Investor shakes off bear market blues
Updated: 2012-02-24 08:10
By Chen Jia (China Daily)
BEIJING - The experience of investing in the stock market last year was depressing for Wei Xinrong, a 52-year-old restaurant co-owner who is taking a wait-and-see attitude this year.
China's stock market, which dropped more than 21 percent last year, sucked more than 300,000 yuan ($48,000) out of Wei's account by the last trading day. In the first month of last year, Wei had 1 million yuan invested in five companies.
The Shanghai Composite Index, which tracks China's biggest stock exchanges, closed at 2852.65 on Jan 1 last year. It reached a high for the year of 3067.46 on April 18, then slipped to a three-year low of 2132.63 on Jan 6 this year.
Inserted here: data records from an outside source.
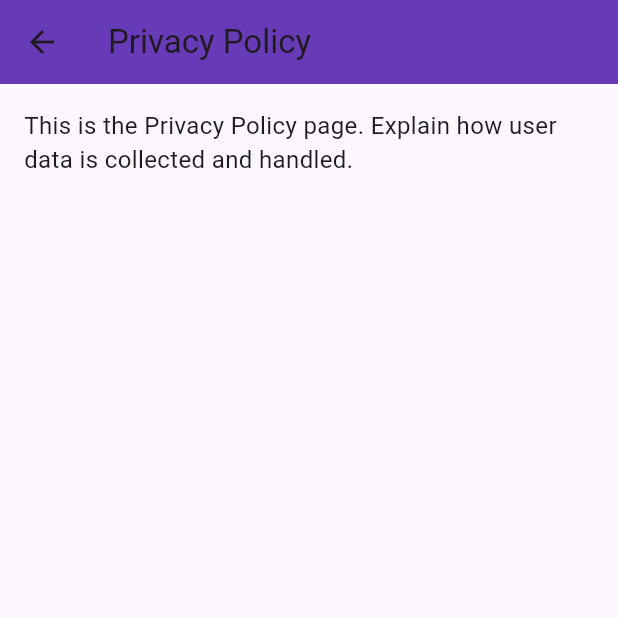
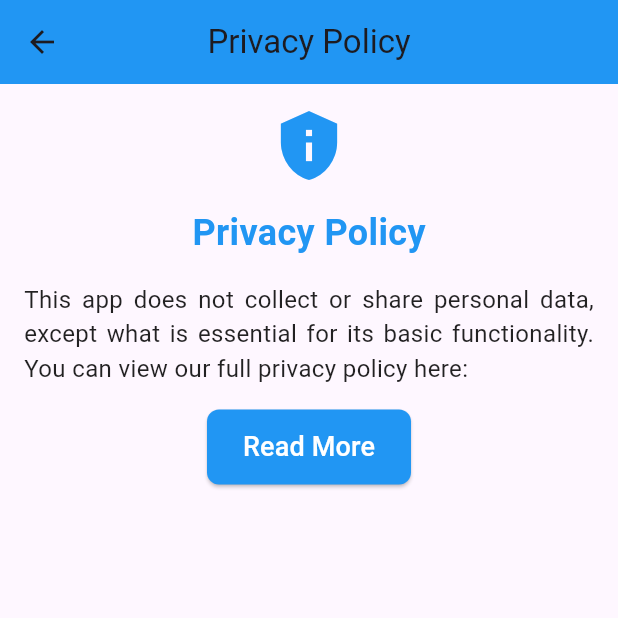
Before and after one commit to aiocrafters/my-app-flutter, a Flutter app: the screen it shows after launch, in the side drawer, after a tap on "Privacy", on a phone screen of 412 x 824 dp, the top half of it. Run offline on Flutter 3.47's test engine with Material 3 defaults, Android fonts, the phone set to English and light mode, and no system bars; our stand-ins replace share_plus.

Commit message:
feat(privacy): redesign Privacy Policy page with styling and retain same content

```diff
--- a/lib/pages/privacy_page.dart
+++ b/lib/pages/privacy_page.dart
@@ -1,20 +1,94 @@
 import 'package:flutter/material.dart';
+import 'package:url_launcher/url_launcher.dart'; // Import the url_launcher package
 
 class PrivacyPage extends StatelessWidget {
   const PrivacyPage({super.key});
+
+  // Function to launch the URL in an external browser
+  Future<void> _launchURL(String url) async {
+    final Uri uri = Uri.parse(url);
+    if (!await launchUrl(uri, mode: LaunchMode.externalApplication)) {
+      throw Exception('Could not launch $url');
+    }
+  }
 
   @override
   Widget build(BuildContext context) {
     return Scaffold(
       appBar: AppBar(
         title: const Text('Privacy Policy'),
-        backgroundColor: Colors.deepPurple,
+        centerTitle: true,
+        backgroundColor: Colors.blue, // Customize app bar color
       ),
-      body: const Padding(
-        padding: EdgeInsets.all(16.0),
-        child: Text(
-          'This is the Privacy Policy page. Explain how user data is collected and handled.',
-          style: TextStyle(fontSize: 16),
+      body: Padding(
+        padding: const EdgeInsets.all(16.0),
+        child: SingleChildScrollView(
+          child: Column(
+            crossAxisAlignment: CrossAxisAlignment.start,
+            children: [
+              // Icon centered at the top
+              const Center(
+                child: Icon(
+                  Icons.privacy_tip, // Privacy icon
+                  color: Colors.blue,
+                  size: 50, // Icon size
+                ),
+              ),
+              const SizedBox(height: 16),
+
+              // Heading
+              const Center(
+                child: Text(
+                  'Privacy Policy',
+                  style: TextStyle(
+                    fontSize: 24,
+                    fontWeight: FontWeight.bold,
+                    color: Colors.blue,
+                  ),
+                ),
+              ),
+              const SizedBox(height: 16),
+
+              // Privacy content
+              const Text(
+                'This app does not collect or share personal data, '
+                'except what is essential for its basic functionality. '
+                'You can view our full privacy policy here:',
+                style: TextStyle(fontSize: 16, color: Colors.black87),
+                textAlign: TextAlign.justify,
+              ),
+
+              const SizedBox(height: 16),
+
+              // Read More Button
+              Center(
+                child: ElevatedButton(
+                  onPressed: () {
+                    _launchURL(
+                      'https://aiocrafters.blogspot.com/p/privacy-policy.html',
+                    );
+                  },
+                  style: ElevatedButton.styleFrom(
+                    backgroundColor: Colors.blue, // Button color
+                    foregroundColor: Colors.white, // Text color
+                    padding: const EdgeInsets.symmetric(
+                      horizontal: 24,
+                      vertical: 12,
+                    ),
+                    shape: RoundedRectangleBorder(
+                      borderRadius: BorderRadius.circular(8),
+                    ),
+                  ),
+                  child: const Text(
+                    'Read More',
+                    style: TextStyle(fontSize: 18),
+                  ),
+                ),
+              ),
+
+              const SizedBox(height: 16),
+            ],
+          ),
         ),
       ),
     );
```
"I expected the large-cap stock index would rise above 3500 in the past few months, but I felt disappointed when I saw the continuous declines," said Wei, who wanted to buy a house for her newlywed son. "But the loss forced me to give up the plan."
"There may be some problems in the stock market that need the attention of top officials," Wei said. "For example, it's unreasonable that so many new share prices drop below the issue price soon after the initial public offering."
"I would not like to call the stock market a 'machine for recycling money', but it seems that way."
This year, Wei wanted a better return for shares.
"After all, it hit bottom in January," she said.
Last year's bear market came mainly because of the long-standing tight monetary policies. They were supposed to soak up liquidity and beat inflation, but they also hurt share prices, said Lu Zhengwei, chief economist at Industrial Bank.
According to Jing Ulrich, chairman of global markets for China at JP Morgan Chase, it will be hard to change the bear market into a bull market in the first half of this year.
However, "there may be some good investment chances in some sectors, such as the retail industry, which may have 18 percent growth this year", Ulrich said.
In addition, Ulrich suggested investors keep a close eye on banks and energy companies listed on the A-share market.
"These shares now have relatively lower price-to-earning ratios of about eight, which means the expected return may be very high, depending on the stable expansion of these industries."
(China Daily 02/24/2012 page3)